Washington, 9 October 1998 (RFE/RL) -- Delegates to the annual International Monetary Fund and World Bank meeting took the opportunity to voice their views on the economic situation in their respective countries:
Kosovo Situation Hurting Bosnian Economy
Bosnia's minister for foreign trade and economic relations, Mirsad Kurtovic, said the situation in Kosovo is having very negative effects on the federation's hopes to rebuild its economy.
In a statement Kurtovic said that the increasingly tense situation in the region is scaring investors away from Bosnia while adding the burden of caring for more than 20,000 refugees.
He said the continued presence of the multinational force inside Bosnia was an important positive factor, reducing the risk for foreign investors.
Still, said Kurtovic, Bosnia's financial situation is grim. He reiterated Republika Srpska Finance Minister Novak Kondic's speech earlier this week that the federation cannot continue to pay its already rescheduled debt.
He said Bosnia wants to resume talks with the Paris Club of official creditors as soon as possible, but that it needs greater understanding because its case is atypical.
Papava Says Crisis Near Thwarted Georgian Reforms
Georgia's minister of economy, Vladimer Papava, said the effects of the Russian financial crisis nearly thwarted Georgia's economic reforms.
Papava said that because Russia remains Georgia's largest foreign trading partner, Georgian export sales to Russia have taken a drastic fall.
Addressing the annual meetings of the IMF and World Bank Wednesday, Papava urged creation of a program of special emergency assistance in both institutions to help countries like Georgia which have been hit, or soon will be, by the Russian crisis.
Despite the difficulties, however, Papava said Tblisi remains firm in its determination to continue democratic and market-oriented transformations.
Minister Says Croatia Has Remarkable Stability

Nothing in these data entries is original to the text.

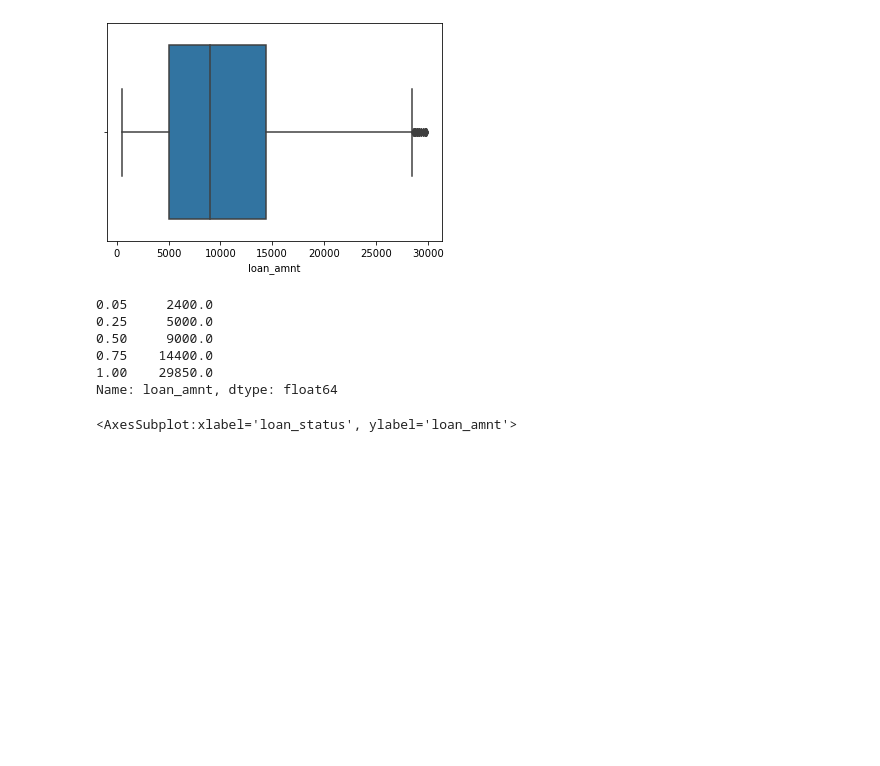
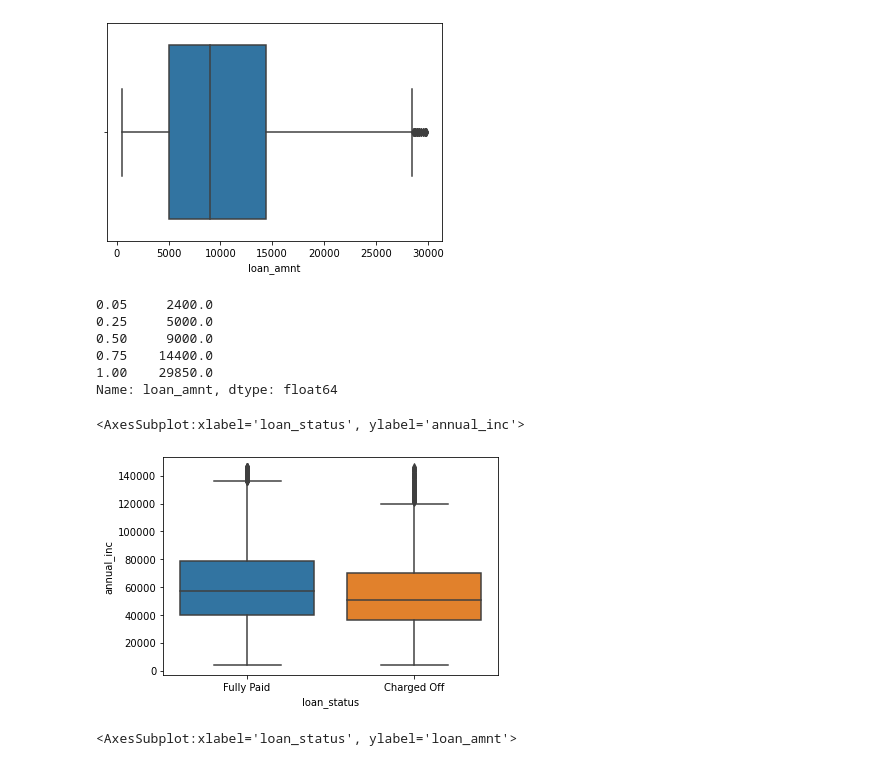
Before and after one commit to arooshp/lendingclub, a Jupyter notebook: lending_club_case_study.ipynb, the cells around one changed output. Drawn from its saved outputs; the diff is of its cells as text; code cells hidden in the pictures; blank space fills up the shorter version.

```diff
--- a/lending_club_case_study.ipynb
+++ b/lending_club_case_study.ipynb
@@ -370,6 +367,12 @@ print(df_cleaned["loan_amnt"].quantile([0.05,0.25,0.5,0.75,1]))
 0.75    14400.0
 1.00    29850.0
 Name: loan_amnt, dtype: float64
+# %%
+sns.boxplot(x=df_cleaned["loan_status"], y=df_cleaned["annual_inc"])
+#Borrowers with very less annual income tend to default the loan
+# %% [output]
+<AxesSubplot:xlabel='loan_status', ylabel='annual_inc'>
+[figure, added]
 # %%
 sns.barplot(x=df_cleaned["loan_status"], y=df_cleaned["loan_amnt"])
 #Recommendation: Higher values of loan amount requested are likely to be charged off
```
Also changed, not shown: parts of 15 cells of this notebook.
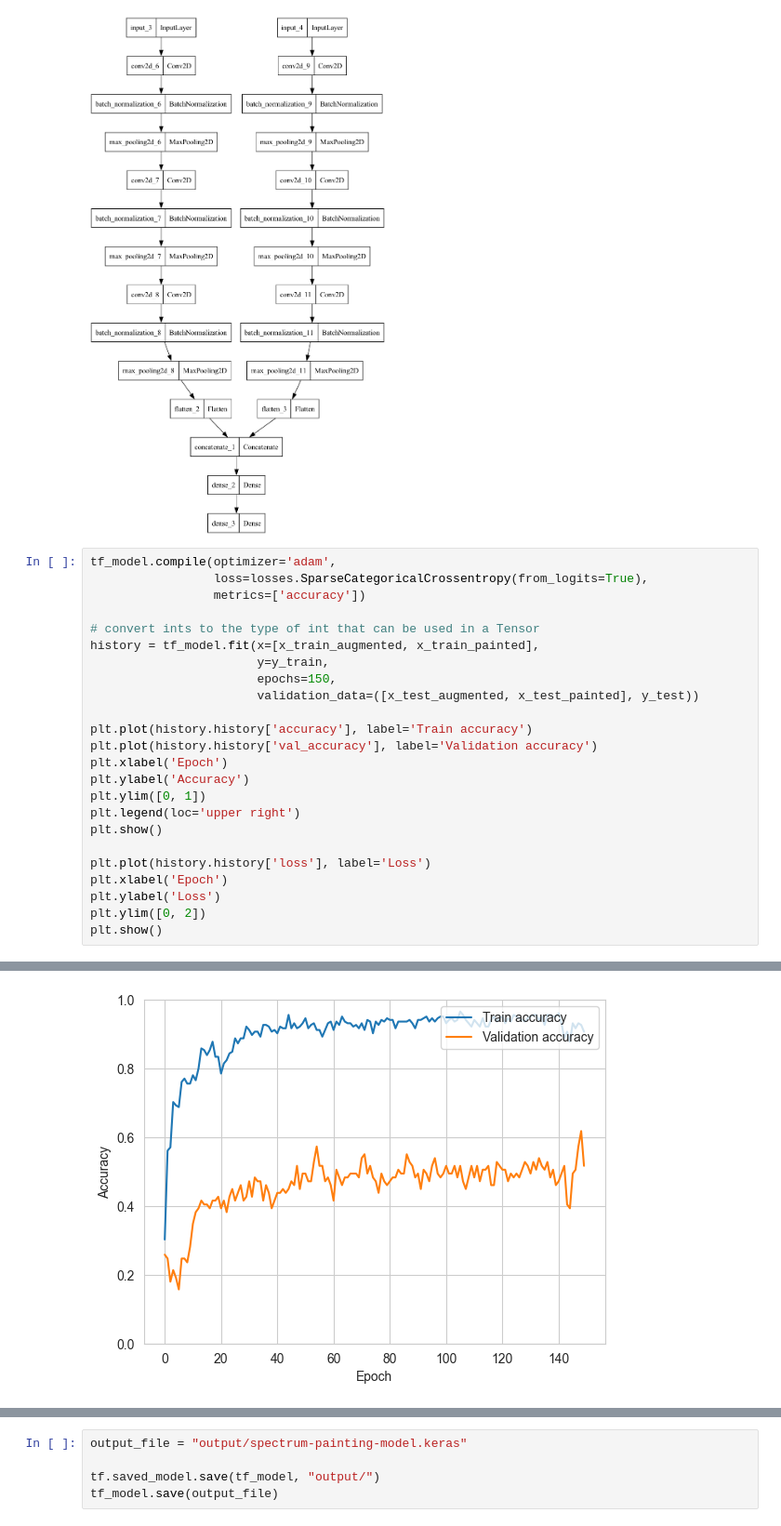
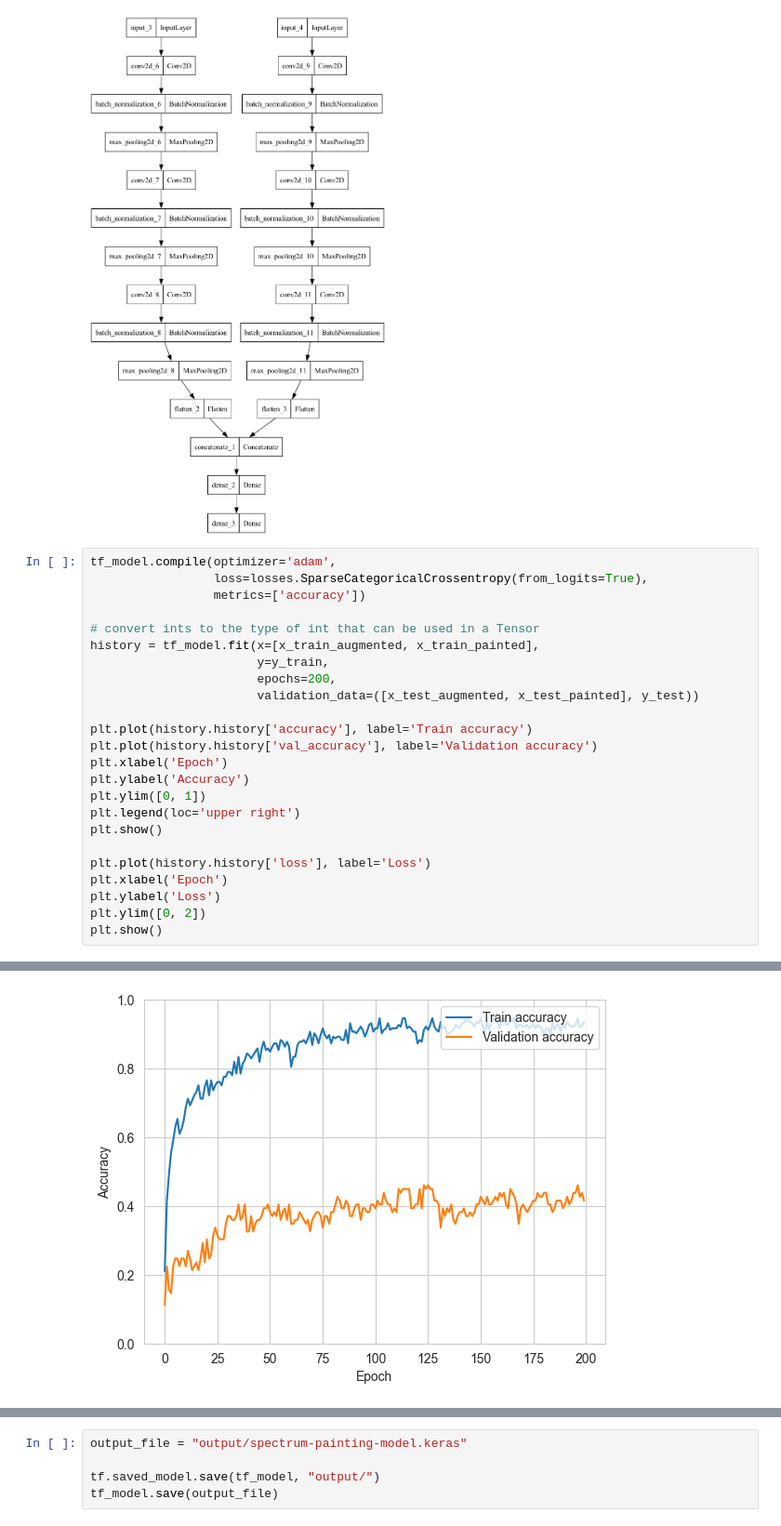
Before and after one commit to sds100/TinyMLSpectrumSensing, a Jupyter notebook: training/train-model.ipynb, the cells around one changed output, grey strips where cells are left out. Shown at 93% size. Saved outputs shown, nothing was run; the diff lists cells and outputs as text.

```diff
--- a/training/train-model.ipynb
+++ b/training/train-model.ipynb
@@ -228,7 +227,7 @@ tf_model.compile(optimizer='adam',
 # convert ints to the type of int that can be used in a Tensor
 history = tf_model.fit(x=[x_train_augmented, x_train_painted],
                        y=y_train,
-                       epochs=150,
+                       epochs=200,
                        validation_data=([x_test_augmented, x_test_painted], y_test))
 
 plt.plot(history.history['accuracy'], label='Train accuracy')
@@ -265 +264 @@ Epoch 150/150
-[figure, old version]
+[figure, new version]
```
Also changed, not shown: parts of 10 cells of this notebook, 1 other file.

Croatian Finance Minister Borislav Skegro said Croatia has achieved what he calls remarkable economic stability -- with above average growth and inflation held to below four percent.
He told the annual meetings of the IMF and the World Bank yesterday that Croatia is one of the successful cases among the transition economies in emerging Europe.
But he also acknowledged that because of the country's low domestic savings rate, its size, and location, it is not able to attract adequate flows of private capital and is having to depend on official flows such as loans from the international institutions.
Skegro said that even with its strong growth, Croatia still needs to reform its banking sector, move ahead on privatization of state-owned banks and large public enterprises, and make the trade system consistent with requirements to joint the World Trade Organization (WTO).
Darbinian Says Regional Cooperation First Priority
Armenian Prime Minister Armen Darbinian said that regional cooperation is a first priority for Armenia's foreign policy, but that it is seriously hampered by the continuing blockade imposed by Turkey and Azerbaijan.
Speaking to the annual meetings of the IMF and the World Bank yesterday, Darbinian said cooperation and integration, globally and regionally, is a central element of the world's economy going into the 21st century.
Darbinian said Armenia's economy has demonstrated significant achievements in the past year, but did not mention to what extent it has been affected by the Russian financial crisis.
The prime minister said in reforming the architecture of the world economy, it is necessary to have a global system that is stable, sound, open, transparent and fair.